++++ Data supplied

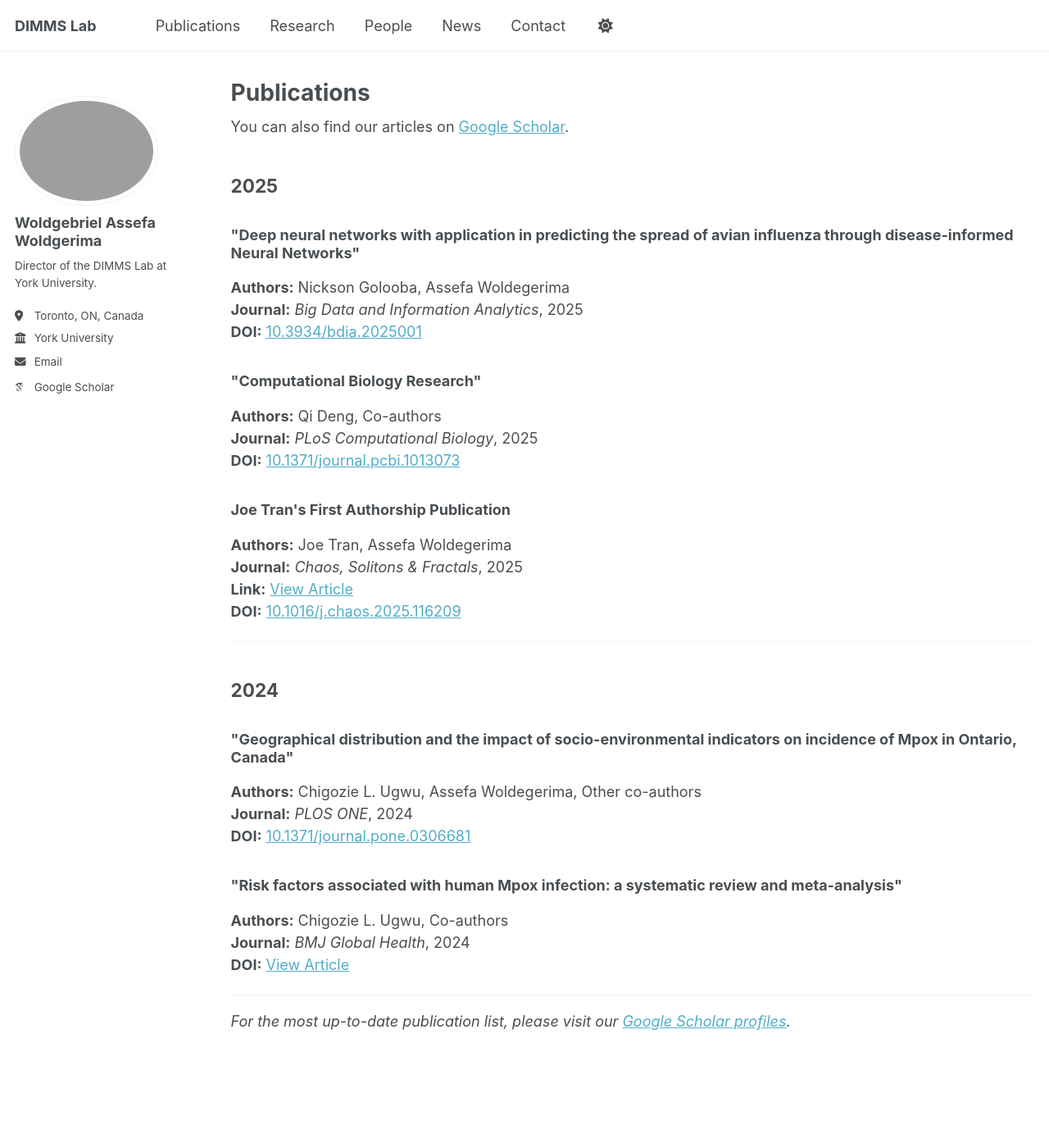
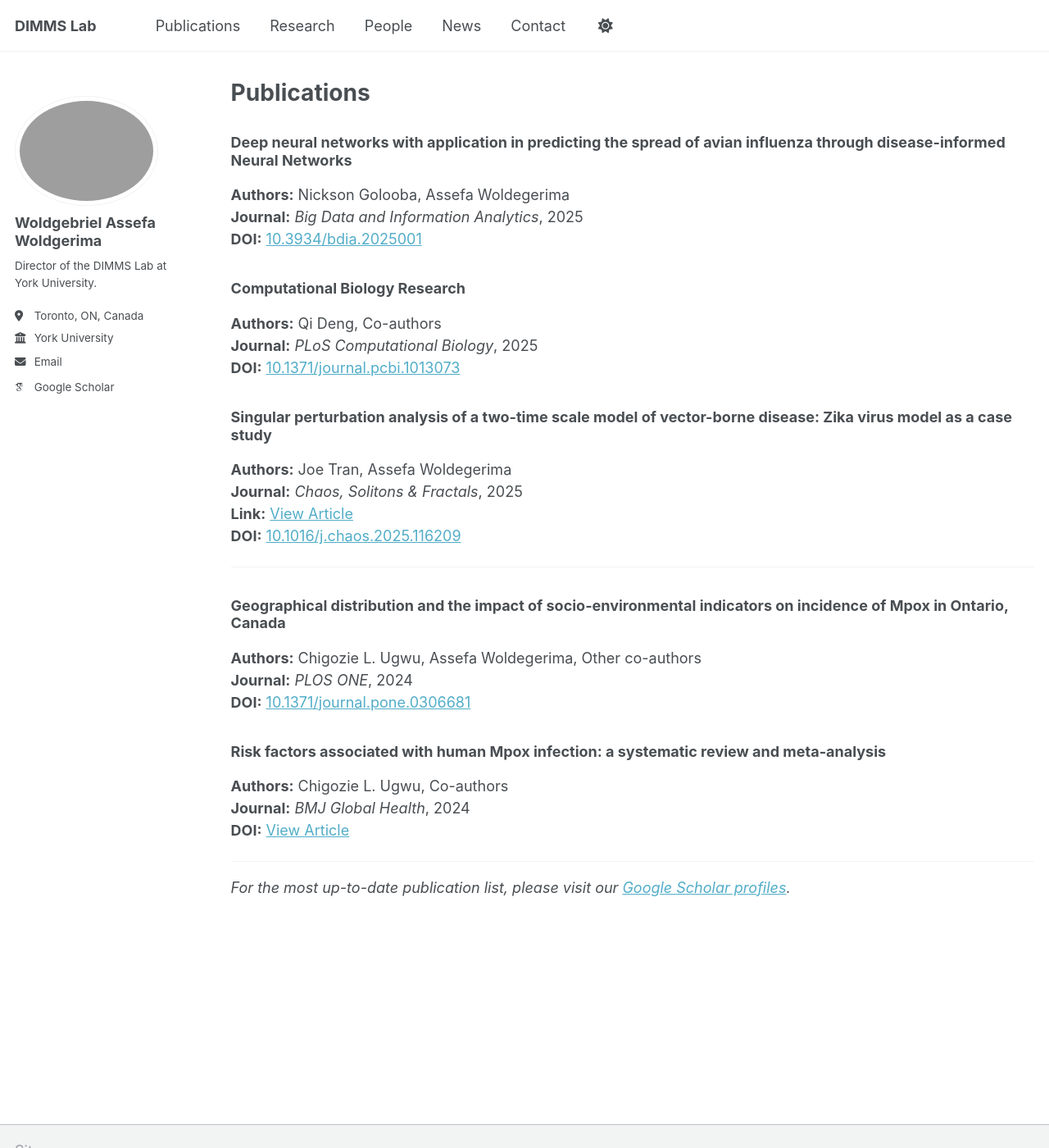
Before and after one commit to dimms-lab/dimms-lab.github.io, a Jekyll site: the page built from _pages/publications.html, in a window 1280 px wide and 1400 px high. Shown: the whole window at 82% size. Built offline with Jekyll 4.4.1, drawn with Linux system fonts in a browser that asks for light colours; some web fonts are replaced; a script that is not in the unit is left out.

Commit message:
Update publications.html

```diff
--- a/_pages/publications.html
+++ b/_pages/publications.html
@@ -4,22 +4,17 @@
 permalink: /publications/
 author_profile: true
 ---
-
-<div class="wordwrap">You can also find our articles on <a href="https://scholar.google.ca/citations?user=QjS_7EgAAAAJ&hl=en&oi=sra">Google Scholar</a>.</div>
-
-<h2>2025</h2>
-
-<h3>"Deep neural networks with application in predicting the spread of avian influenza through disease-informed Neural Networks"</h3>
+<h3>Deep neural networks with application in predicting the spread of avian influenza through disease-informed Neural Networks</h3>
 <p><strong>Authors:</strong> Nickson Golooba, Assefa Woldegerima<br>
 <strong>Journal:</strong> <em>Big Data and Information Analytics</em>, 2025<br>
 <strong>DOI:</strong> <a href="https://doi.org/10.3934/bdia.2025001" target="_blank">10.3934/bdia.2025001</a></p>
 
-<h3>"Computational Biology Research"</h3>
+<h3>Computational Biology Research</h3>
 <p><strong>Authors:</strong> Qi Deng, Co-authors<br>
 <strong>Journal:</strong> <em>PLoS Computational Biology</em>, 2025<br>
 <strong>DOI:</strong> <a href="https://journals.plos.org/ploscompbiol/article?id=10.1371/journal.pcbi.1013073" target="_blank">10.1371/journal.pcbi.1013073</a></p>
 
-<h3>Joe Tran's First Authorship Publication</h3>
+<h3>Singular perturbation analysis of a two-time scale model of vector-borne disease: Zika virus model as a case study</h3>
 <p><strong>Authors:</strong> Joe Tran, Assefa Woldegerima<br>
 <strong>Journal:</strong> <em>Chaos, Solitons & Fractals</em>, 2025<br>
 <strong>Link:</strong> <a href="https://www.sciencedirect.com/science/article/pii/S096007792250022X" target="_blank">View Article</a><br>
@@ -27,14 +22,12 @@
 
 <hr>
 
-<h2>2024</h2>
-
-<h3>"Geographical distribution and the impact of socio-environmental indicators on incidence of Mpox in Ontario, Canada"</h3>
+<h3>Geographical distribution and the impact of socio-environmental indicators on incidence of Mpox in Ontario, Canada</h3>
 <p><strong>Authors:</strong> Chigozie L. Ugwu, Assefa Woldegerima, Other co-authors<br>
 <strong>Journal:</strong> <em>PLOS ONE</em>, 2024<br>
 <strong>DOI:</strong> <a href="https://doi.org/10.1371/journal.pone.0306681" target="_blank">10.1371/journal.pone.0306681</a></p>
 
-<h3>"Risk factors associated with human Mpox infection: a systematic review and meta-analysis"</h3>
+<h3>Risk factors associated with human Mpox infection: a systematic review and meta-analysis</h3>
 <p><strong>Authors:</strong> Chigozie L. Ugwu, Co-authors<br>
 <strong>Journal:</strong> <em>BMJ Global Health</em>, 2024<br>
 <strong>DOI:</strong> <a href="https://gh.bmj.com/content/10/2/e016937" target="_blank">View Article</a></p>
```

++++++++

§ **Problem to work on**
Repeat, exactly and in full, all records above, but include no pictures.

§ **Output of the exercise**
Before and after one commit to dimms-lab/dimms-lab.github.io, a Jekyll site: the page built from _pages/publications.html, in a window 1280 px wide and 1400 px high. Shown: the whole window at 82% size. Built offline with Jekyll 4.4.1, drawn with Linux system fonts in a browser that asks for light colours; some web fonts are replaced; a script that is not in the unit is left out.

Commit message:
Update publications.html

```diff
--- a/_pages/publications.html
+++ b/_pages/publications.html
@@ -4,22 +4,17 @@
 permalink: /publications/
 author_profile: true
 ---
-
-<div class="wordwrap">You can also find our articles on <a href="https://scholar.google.ca/citations?user=QjS_7EgAAAAJ&hl=en&oi=sra">Google Scholar</a>.</div>
-
-<h2>2025</h2>
-
-<h3>"Deep neural networks with application in predicting the spread of avian influenza through disease-informed Neural Networks"</h3>
+<h3>Deep neural networks with application in predicting the spread of avian influenza through disease-informed Neural Networks</h3>
 <p><strong>Authors:</strong> Nickson Golooba, Assefa Woldegerima<br>
 <strong>Journal:</strong> <em>Big Data and Information Analytics</em>, 2025<br>
 <strong>DOI:</strong> <a href="https://doi.org/10.3934/bdia.2025001" target="_blank">10.3934/bdia.2025001</a></p>
 
-<h3>"Computational Biology Research"</h3>
+<h3>Computational Biology Research</h3>
 <p><strong>Authors:</strong> Qi Deng, Co-authors<br>
 <strong>Journal:</strong> <em>PLoS Computational Biology</em>, 2025<br>
 <strong>DOI:</strong> <a href="https://journals.plos.org/ploscompbiol/article?id=10.1371/journal.pcbi.1013073" target="_blank">10.1371/journal.pcbi.1013073</a></p>
 
-<h3>Joe Tran's First Authorship Publication</h3>
+<h3>Singular perturbation analysis of a two-time scale model of vector-borne disease: Zika virus model as a case study</h3>
 <p><strong>Authors:</strong> Joe Tran, Assefa Woldegerima<br>
 <strong>Journal:</strong> <em>Chaos, Solitons & Fractals</em>, 2025<br>
 <strong>Link:</strong> <a href="https://www.sciencedirect.com/science/article/pii/S096007792250022X" target="_blank">View Article</a><br>
@@ -27,14 +22,12 @@
 
 <hr>
 
-<h2>2024</h2>
-
-<h3>"Geographical distribution and the impact of socio-environmental indicators on incidence of Mpox in Ontario, Canada"</h3>
+<h3>Geographical distribution and the impact of socio-environmental indicators on incidence of Mpox in Ontario, Canada</h3>
 <p><strong>Authors:</strong> Chigozie L. Ugwu, Assefa Woldegerima, Other co-authors<br>
 <strong>Journal:</strong> <em>PLOS ONE</em>, 2024<br>
 <strong>DOI:</strong> <a href="https://doi.org/10.1371/journal.pone.0306681" target="_blank">10.1371/journal.pone.0306681</a></p>
 
-<h3>"Risk factors associated with human Mpox infection: a systematic review and meta-analysis"</h3>
+<h3>Risk factors associated with human Mpox infection: a systematic review and meta-analysis</h3>
 <p><strong>Authors:</strong> Chigozie L. Ugwu, Co-authors<br>
 <strong>Journal:</strong> <em>BMJ Global Health</em>, 2024<br>
 <strong>DOI:</strong> <a href="https://gh.bmj.com/content/10/2/e016937" target="_blank">View Article</a></p>
```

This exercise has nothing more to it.